What does it take to change?

Rabbi Ephraim Pelcovits
5776
by Rabbi Ephraim Pelcovits
posted on December 14, 2015
Torah Reading
Haftarah Reading
Parashat Vayigash , our Torah portion for this week, opens with a still disguised Joseph playing yet another trick on his bewildered brothers who have shown up in Egypt looking to purchase food many years after having sold him off as a slave to a caravan of Egypt bound merchants. While Joseph, now viceroy of the mighty Egyptian Empire, immediately recognized his long lost brothers, they fail – time and again – to recognize this tyrant who insists on torturing them with his absurd requests. Read more...

Near and Far in Goshen

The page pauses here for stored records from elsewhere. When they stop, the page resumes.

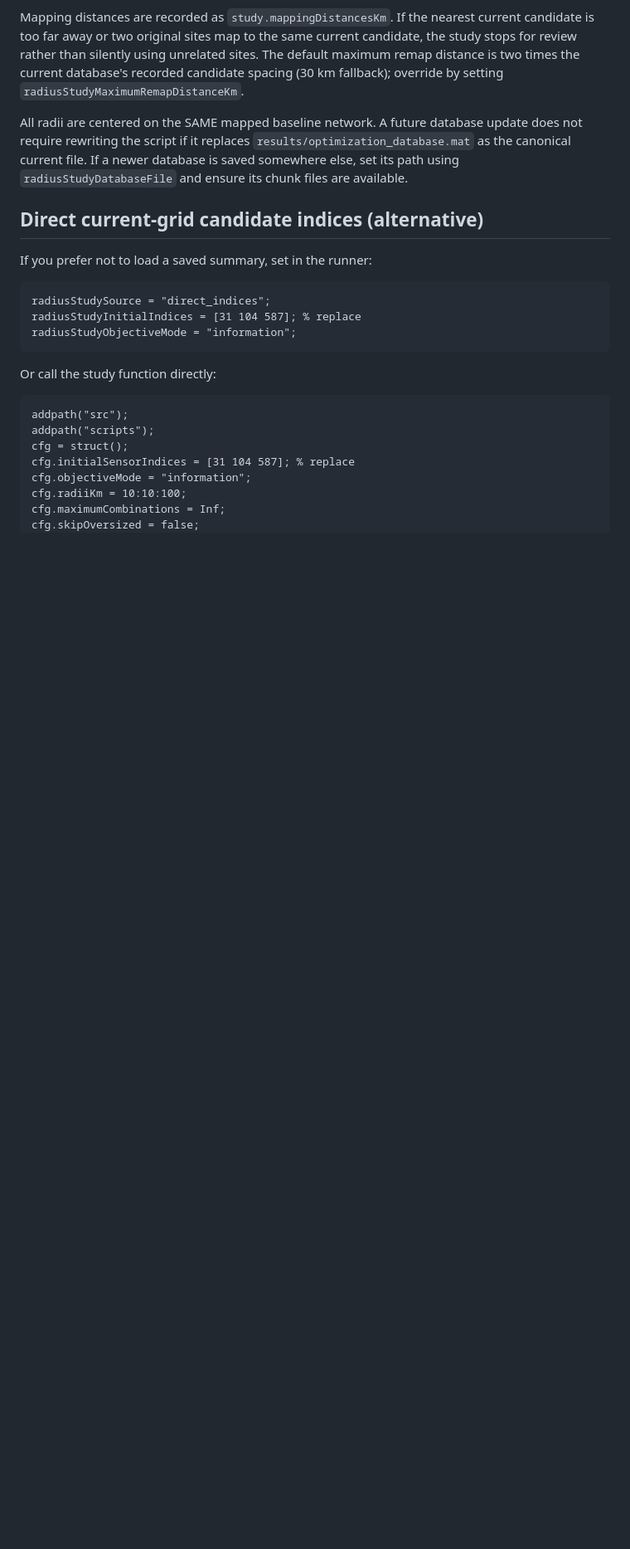
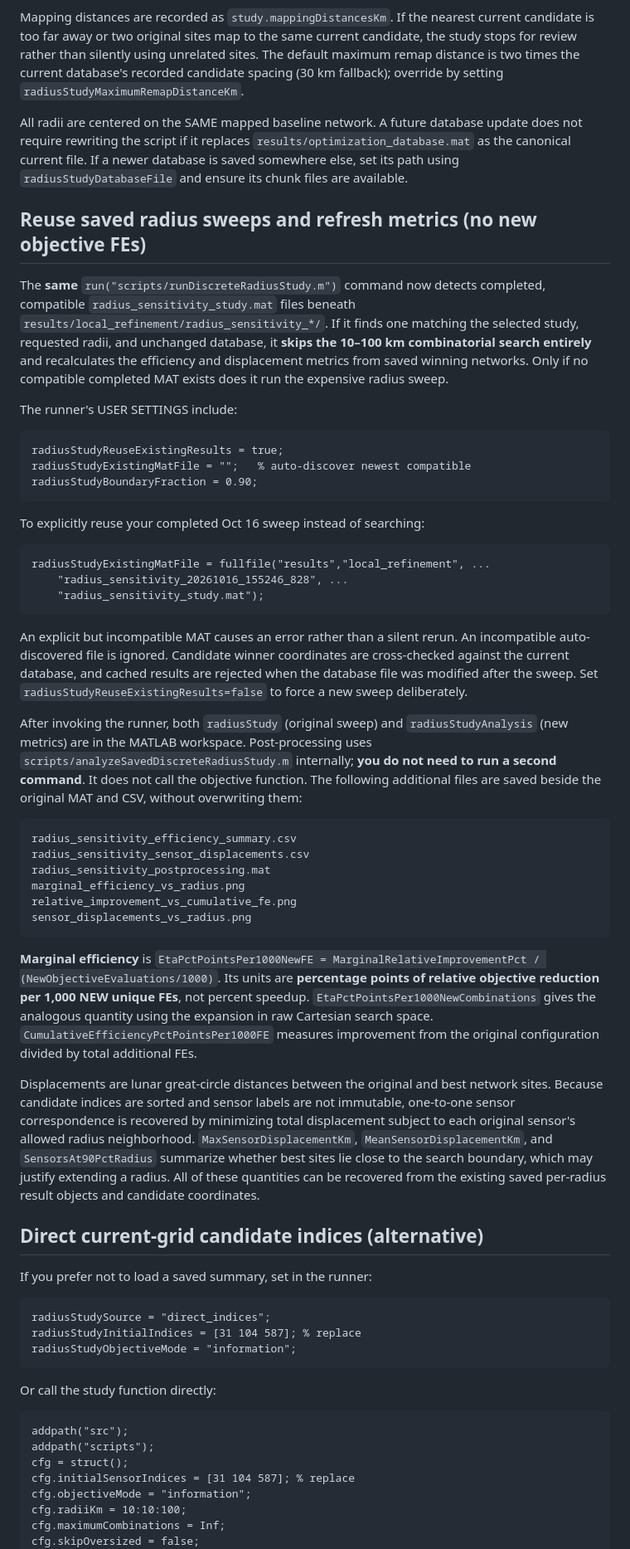
Before and after one commit to scottblender/Lunar_Surface_Sensor_Network_Optimization, a Markdown page: docs/discrete_radius_sensitivity.md, the part around one of its changes. Shown at 83% size. GitHub-like rendering; blank space fills up the shorter version.

Commit message:
docs: explain automatic cached MAT reuse and eta/movement analysis from main runner

```diff
--- a/docs/discrete_radius_sensitivity.md
+++ b/docs/discrete_radius_sensitivity.md
@@ -44,6 +44,69 @@ database update does not require rewriting the script if it replaces
 `results/optimization_database.mat` as the canonical current file.
 If a newer database is saved somewhere else, set its path using
 `radiusStudyDatabaseFile` and ensure its chunk files are available.
+
+## Reuse saved radius sweeps and refresh metrics (no new objective FEs)
+
+The **same** `run("scripts/runDiscreteRadiusStudy.m")` command now detects
+completed, compatible `radius_sensitivity_study.mat` files beneath
+`results/local_refinement/radius_sensitivity_*/`. If it finds one
+matching the selected study, requested radii, and unchanged database,
+it **skips the 10–100 km combinatorial search entirely** and
+recalculates the efficiency and displacement metrics from saved
+winning networks. Only if no compatible completed MAT exists does it
+run the expensive radius sweep.
+
+The runner's USER SETTINGS include:
+
+    radiusStudyReuseExistingResults = true;
+    radiusStudyExistingMatFile = "";   % auto-discover newest compatible
+    radiusStudyBoundaryFraction = 0.90;
+
+To explicitly reuse your completed Oct 16 sweep instead of searching:
+
+    radiusStudyExistingMatFile = fullfile("results","local_refinement", ...
+        "radius_sensitivity_20261016_155246_828", ...
+        "radius_sensitivity_study.mat");
+
+An explicit but incompatible MAT causes an error rather than a silent
+rerun. An incompatible auto-discovered file is ignored. Candidate
+winner coordinates are cross-checked against the current database,
+and cached results are rejected when the database file was modified
+after the sweep. Set `radiusStudyReuseExistingResults=false` to force
+a new sweep deliberately.
+
+After invoking the runner, both `radiusStudy` (original sweep) and
+`radiusStudyAnalysis` (new metrics) are in the MATLAB workspace.
+Post-processing uses `scripts/analyzeSavedDiscreteRadiusStudy.m`
+internally; **you do not need to run a second command**. It does not
+call the objective function. The following additional files are saved
+beside the original MAT and CSV, without overwriting them:
+
+    radius_sensitivity_efficiency_summary.csv
+    radius_sensitivity_sensor_displacements.csv
+    radius_sensitivity_postprocessing.mat
+    marginal_efficiency_vs_radius.png
+    relative_improvement_vs_cumulative_fe.png
+    sensor_displacements_vs_radius.png
+
+**Marginal efficiency** is
+`EtaPctPointsPer1000NewFE = MarginalRelativeImprovementPct /
+(NewObjectiveEvaluations/1000)`. Its units are **percentage points of
+relative objective reduction per 1,000 NEW unique FEs**, not percent
+speedup. `EtaPctPointsPer1000NewCombinations` gives the analogous
+quantity using the expansion in raw Cartesian search space.
+`CumulativeEfficiencyPctPointsPer1000FE` measures improvement from
+the original configuration divided by total additional FEs.
+
+Displacements are lunar great-circle distances between the original
+and best network sites. Because candidate indices are sorted and
+sensor labels are not immutable, one-to-one sensor correspondence
+is recovered by minimizing total displacement subject to each original
+sensor's allowed radius neighborhood. `MaxSensorDisplacementKm`,
+`MeanSensorDisplacementKm`, and `SensorsAt90PctRadius` summarize
+whether best sites lie close to the search boundary, which may justify
+extending a radius. All of these quantities can be recovered from the
+existing saved per-radius result objects and candidate coordinates.
 
 ## Direct current-grid candidate indices (alternative)
 
```
Also changed, not shown: other parts of docs/discrete_radius_sensitivity.md (+2 -0 lines).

Headshot of Rabbi Bradley Shavit Artson
5774
by Rabbi Bradley Shavit Artson
posted on December 1, 2013
Torah Reading
Haftarah Reading
Vayiggash is perhaps best translated as to "come-closer." The verb is most often used in the Torah to depict a lessening of physical distance between one party and another. But it can have a psychic component as well, signaling imminent rapport and rapprochement, or its opposite - the possibility of failure - and thusly all the heightened tension that comes with drawing too near. Read more...

An Understudy For The Mashiach!

Photograph of Reb Mimi Feigelson
5771
by Reb Mimi Feigelson
posted on December 11, 2010
Torah Reading
Haftarah Reading
People never believe me, but it is always the most innocent of Rashi's commentary (Rabbi Shlomo Yitzchaki, 1040-1105) that are the most revolutionary. When I quote Prof. Moshe Idel, in his book Kabbalah- New Perspectives, as saying that when Rashi says, "kif'shutow" (literally, "the literal meaning") he is actually masking secrets of the Kabbalah, then I at least get the rise of an eyebrow. Some are willing to even entertain the notion since I'm now supported by a renowned scholar. Read more...

My Three Words

Photograph of Reb Mimi Feigelson
5768
by Reb Mimi Feigelson
posted on December 15, 2007
Torah Reading
Haftarah Reading
"Vayigash eilav Yehuda" - "And Yehuda approached him." (Breishit/Genesis 44, 18) These three words create the world of transformation. Yehuda (Judah) doesn't approach "Yoseph" (Joseph) but rather approaches "him". You may ask if this truly makes such a difference, am I not trying to see in the Torah more than is there. Read more...